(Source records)
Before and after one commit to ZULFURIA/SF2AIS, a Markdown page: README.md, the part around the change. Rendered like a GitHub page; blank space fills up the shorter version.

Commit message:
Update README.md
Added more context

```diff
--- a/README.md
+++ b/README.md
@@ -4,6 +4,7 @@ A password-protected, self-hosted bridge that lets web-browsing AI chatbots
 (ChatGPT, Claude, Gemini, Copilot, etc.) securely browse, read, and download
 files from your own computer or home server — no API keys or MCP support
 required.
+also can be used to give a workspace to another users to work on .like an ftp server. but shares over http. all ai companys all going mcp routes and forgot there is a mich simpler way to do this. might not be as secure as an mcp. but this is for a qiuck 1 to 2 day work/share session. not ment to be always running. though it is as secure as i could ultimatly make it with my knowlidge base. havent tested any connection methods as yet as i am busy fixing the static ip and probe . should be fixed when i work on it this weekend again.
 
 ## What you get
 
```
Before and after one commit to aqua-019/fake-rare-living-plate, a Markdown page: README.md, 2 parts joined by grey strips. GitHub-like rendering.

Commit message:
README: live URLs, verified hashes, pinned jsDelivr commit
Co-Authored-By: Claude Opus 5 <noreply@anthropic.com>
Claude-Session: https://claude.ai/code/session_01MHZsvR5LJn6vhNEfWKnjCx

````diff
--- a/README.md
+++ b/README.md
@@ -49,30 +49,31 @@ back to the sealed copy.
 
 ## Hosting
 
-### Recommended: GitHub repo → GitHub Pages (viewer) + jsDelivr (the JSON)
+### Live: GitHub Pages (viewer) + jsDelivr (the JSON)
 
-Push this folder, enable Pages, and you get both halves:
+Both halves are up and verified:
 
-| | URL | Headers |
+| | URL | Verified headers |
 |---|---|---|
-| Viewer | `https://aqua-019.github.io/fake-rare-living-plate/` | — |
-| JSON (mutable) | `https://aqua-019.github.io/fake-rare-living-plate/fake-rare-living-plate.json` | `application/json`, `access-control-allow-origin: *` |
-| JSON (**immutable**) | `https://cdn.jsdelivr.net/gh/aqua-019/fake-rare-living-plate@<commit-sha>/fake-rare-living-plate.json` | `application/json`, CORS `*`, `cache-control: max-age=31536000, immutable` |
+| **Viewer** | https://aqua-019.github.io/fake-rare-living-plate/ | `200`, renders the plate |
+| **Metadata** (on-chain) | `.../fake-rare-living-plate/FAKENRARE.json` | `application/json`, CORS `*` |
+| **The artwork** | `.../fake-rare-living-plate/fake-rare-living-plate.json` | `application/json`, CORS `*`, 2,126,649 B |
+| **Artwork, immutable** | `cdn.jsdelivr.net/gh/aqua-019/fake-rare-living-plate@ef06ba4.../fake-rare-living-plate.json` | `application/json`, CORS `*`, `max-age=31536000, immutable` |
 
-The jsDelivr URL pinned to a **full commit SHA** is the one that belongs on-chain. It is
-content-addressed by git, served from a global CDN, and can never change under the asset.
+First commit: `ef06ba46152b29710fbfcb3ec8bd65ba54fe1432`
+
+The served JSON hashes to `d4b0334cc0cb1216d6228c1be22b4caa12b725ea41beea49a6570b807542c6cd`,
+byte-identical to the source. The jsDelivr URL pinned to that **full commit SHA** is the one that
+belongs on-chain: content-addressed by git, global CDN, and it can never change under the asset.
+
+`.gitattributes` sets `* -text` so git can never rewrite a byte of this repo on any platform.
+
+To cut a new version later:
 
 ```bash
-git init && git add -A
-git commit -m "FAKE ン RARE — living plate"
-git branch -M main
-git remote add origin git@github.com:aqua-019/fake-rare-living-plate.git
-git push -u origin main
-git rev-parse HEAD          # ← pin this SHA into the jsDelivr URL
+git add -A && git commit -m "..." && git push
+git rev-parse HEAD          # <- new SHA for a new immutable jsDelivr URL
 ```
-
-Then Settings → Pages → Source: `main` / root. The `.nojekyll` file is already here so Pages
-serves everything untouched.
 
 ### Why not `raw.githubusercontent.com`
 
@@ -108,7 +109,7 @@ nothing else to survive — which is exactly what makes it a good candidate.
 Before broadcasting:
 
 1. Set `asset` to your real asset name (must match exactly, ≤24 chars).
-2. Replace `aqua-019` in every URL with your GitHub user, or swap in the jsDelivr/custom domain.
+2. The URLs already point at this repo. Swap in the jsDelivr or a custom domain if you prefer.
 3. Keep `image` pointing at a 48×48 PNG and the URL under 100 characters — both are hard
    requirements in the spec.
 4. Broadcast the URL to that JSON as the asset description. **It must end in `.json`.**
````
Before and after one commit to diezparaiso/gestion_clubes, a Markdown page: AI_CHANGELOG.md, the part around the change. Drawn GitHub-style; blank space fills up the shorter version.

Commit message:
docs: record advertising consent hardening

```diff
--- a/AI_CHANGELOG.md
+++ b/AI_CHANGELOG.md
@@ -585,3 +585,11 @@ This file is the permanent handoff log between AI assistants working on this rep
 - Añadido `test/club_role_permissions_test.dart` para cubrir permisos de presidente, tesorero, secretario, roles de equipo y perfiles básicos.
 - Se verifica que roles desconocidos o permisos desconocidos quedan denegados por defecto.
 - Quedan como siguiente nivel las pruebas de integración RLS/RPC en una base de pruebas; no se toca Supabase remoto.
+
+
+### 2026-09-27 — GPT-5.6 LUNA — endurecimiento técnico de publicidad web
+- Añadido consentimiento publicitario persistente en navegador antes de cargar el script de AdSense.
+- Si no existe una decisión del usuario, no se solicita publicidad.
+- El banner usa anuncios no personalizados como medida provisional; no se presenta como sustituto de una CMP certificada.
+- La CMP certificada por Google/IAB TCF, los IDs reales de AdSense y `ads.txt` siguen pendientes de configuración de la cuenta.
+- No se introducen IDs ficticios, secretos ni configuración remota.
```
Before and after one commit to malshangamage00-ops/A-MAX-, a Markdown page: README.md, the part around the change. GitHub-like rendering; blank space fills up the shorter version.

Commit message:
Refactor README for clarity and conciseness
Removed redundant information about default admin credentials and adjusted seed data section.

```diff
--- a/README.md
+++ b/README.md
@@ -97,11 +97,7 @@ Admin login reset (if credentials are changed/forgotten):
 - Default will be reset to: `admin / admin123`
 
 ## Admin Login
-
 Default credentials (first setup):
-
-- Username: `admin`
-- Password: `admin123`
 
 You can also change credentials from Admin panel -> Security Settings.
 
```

Activity
Which lines of the records above hold the word "asset"? Copy each one out.

Answer to this problem
-content-addressed by git, served from a global CDN, and can never change under the asset.
+belongs on-chain: content-addressed by git, global CDN, and it can never change under the asset.
 1. Set `asset` to your real asset name (must match exactly, ≤24 chars).
 4. Broadcast the URL to that JSON as the asset description. **It must end in `.json`.**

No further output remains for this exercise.